> _TASK TO CARRY OUT_:
Reproduce every entry exactly.
[[ PROVIDED INFORMATION, beginning ]]
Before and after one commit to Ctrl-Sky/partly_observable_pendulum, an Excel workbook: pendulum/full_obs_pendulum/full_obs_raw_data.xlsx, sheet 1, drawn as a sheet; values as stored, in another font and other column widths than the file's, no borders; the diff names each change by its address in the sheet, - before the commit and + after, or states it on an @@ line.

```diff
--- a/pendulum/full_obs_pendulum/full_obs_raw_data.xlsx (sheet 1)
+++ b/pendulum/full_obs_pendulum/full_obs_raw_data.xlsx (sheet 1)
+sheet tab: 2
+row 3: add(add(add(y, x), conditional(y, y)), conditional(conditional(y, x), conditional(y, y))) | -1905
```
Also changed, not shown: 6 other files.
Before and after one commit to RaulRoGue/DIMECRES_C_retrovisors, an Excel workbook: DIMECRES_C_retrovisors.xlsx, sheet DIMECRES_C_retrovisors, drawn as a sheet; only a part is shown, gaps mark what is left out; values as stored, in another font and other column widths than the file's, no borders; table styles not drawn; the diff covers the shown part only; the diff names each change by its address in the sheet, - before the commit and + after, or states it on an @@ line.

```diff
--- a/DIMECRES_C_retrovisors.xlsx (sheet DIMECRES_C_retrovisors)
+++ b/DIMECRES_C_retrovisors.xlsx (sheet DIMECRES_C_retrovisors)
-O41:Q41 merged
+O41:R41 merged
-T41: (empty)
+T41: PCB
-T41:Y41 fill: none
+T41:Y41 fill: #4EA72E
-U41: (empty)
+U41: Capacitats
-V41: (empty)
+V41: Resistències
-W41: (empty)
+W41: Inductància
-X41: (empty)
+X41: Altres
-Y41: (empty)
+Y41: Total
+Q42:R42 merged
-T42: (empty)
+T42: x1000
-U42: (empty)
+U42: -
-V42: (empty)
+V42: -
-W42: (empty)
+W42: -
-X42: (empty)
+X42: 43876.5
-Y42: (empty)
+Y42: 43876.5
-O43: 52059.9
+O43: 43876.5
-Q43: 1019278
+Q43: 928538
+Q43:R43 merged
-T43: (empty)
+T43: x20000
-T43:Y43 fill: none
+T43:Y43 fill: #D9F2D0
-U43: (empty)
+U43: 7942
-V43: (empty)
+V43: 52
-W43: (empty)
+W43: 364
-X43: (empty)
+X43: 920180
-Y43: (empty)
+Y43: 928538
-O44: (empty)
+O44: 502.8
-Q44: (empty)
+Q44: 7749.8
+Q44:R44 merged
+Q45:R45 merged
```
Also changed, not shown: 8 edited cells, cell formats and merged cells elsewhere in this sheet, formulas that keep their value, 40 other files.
[[ PROVIDED INFORMATION, end ]]
> _SOLUTION_:
Before and after one commit to Ctrl-Sky/partly_observable_pendulum, an Excel workbook: pendulum/full_obs_pendulum/full_obs_raw_data.xlsx, sheet 1, drawn as a sheet; values as stored, in another font and other column widths than the file's, no borders; the diff names each change by its address in the sheet, - before the commit and + after, or states it on an @@ line.

```diff
--- a/pendulum/full_obs_pendulum/full_obs_raw_data.xlsx (sheet 1)
+++ b/pendulum/full_obs_pendulum/full_obs_raw_data.xlsx (sheet 1)
+sheet tab: 2
+row 3: add(add(add(y, x), conditional(y, y)), conditional(conditional(y, x), conditional(y, y))) | -1905
```
Also changed, not shown: 6 other files.
Before and after one commit to RaulRoGue/DIMECRES_C_retrovisors, an Excel workbook: DIMECRES_C_retrovisors.xlsx, sheet DIMECRES_C_retrovisors, drawn as a sheet; only a part is shown, gaps mark what is left out; values as stored, in another font and other column widths than the file's, no borders; table styles not drawn; the diff covers the shown part only; the diff names each change by its address in the sheet, - before the commit and + after, or states it on an @@ line.

```diff
--- a/DIMECRES_C_retrovisors.xlsx (sheet DIMECRES_C_retrovisors)
+++ b/DIMECRES_C_retrovisors.xlsx (sheet DIMECRES_C_retrovisors)
-O41:Q41 merged
+O41:R41 merged
-T41: (empty)
+T41: PCB
-T41:Y41 fill: none
+T41:Y41 fill: #4EA72E
-U41: (empty)
+U41: Capacitats
-V41: (empty)
+V41: Resistències
-W41: (empty)
+W41: Inductància
-X41: (empty)
+X41: Altres
-Y41: (empty)
+Y41: Total
+Q42:R42 merged
-T42: (empty)
+T42: x1000
-U42: (empty)
+U42: -
-V42: (empty)
+V42: -
-W42: (empty)
+W42: -
-X42: (empty)
+X42: 43876.5
-Y42: (empty)
+Y42: 43876.5
-O43: 52059.9
+O43: 43876.5
-Q43: 1019278
+Q43: 928538
+Q43:R43 merged
-T43: (empty)
+T43: x20000
-T43:Y43 fill: none
+T43:Y43 fill: #D9F2D0
-U43: (empty)
+U43: 7942
-V43: (empty)
+V43: 52
-W43: (empty)
+W43: 364
-X43: (empty)
+X43: 920180
-Y43: (empty)
+Y43: 928538
-O44: (empty)
+O44: 502.8
-Q44: (empty)
+Q44: 7749.8
+Q44:R44 merged
+Q45:R45 merged
```
Also changed, not shown: 8 edited cells, cell formats and merged cells elsewhere in this sheet, formulas that keep their value, 40 other files.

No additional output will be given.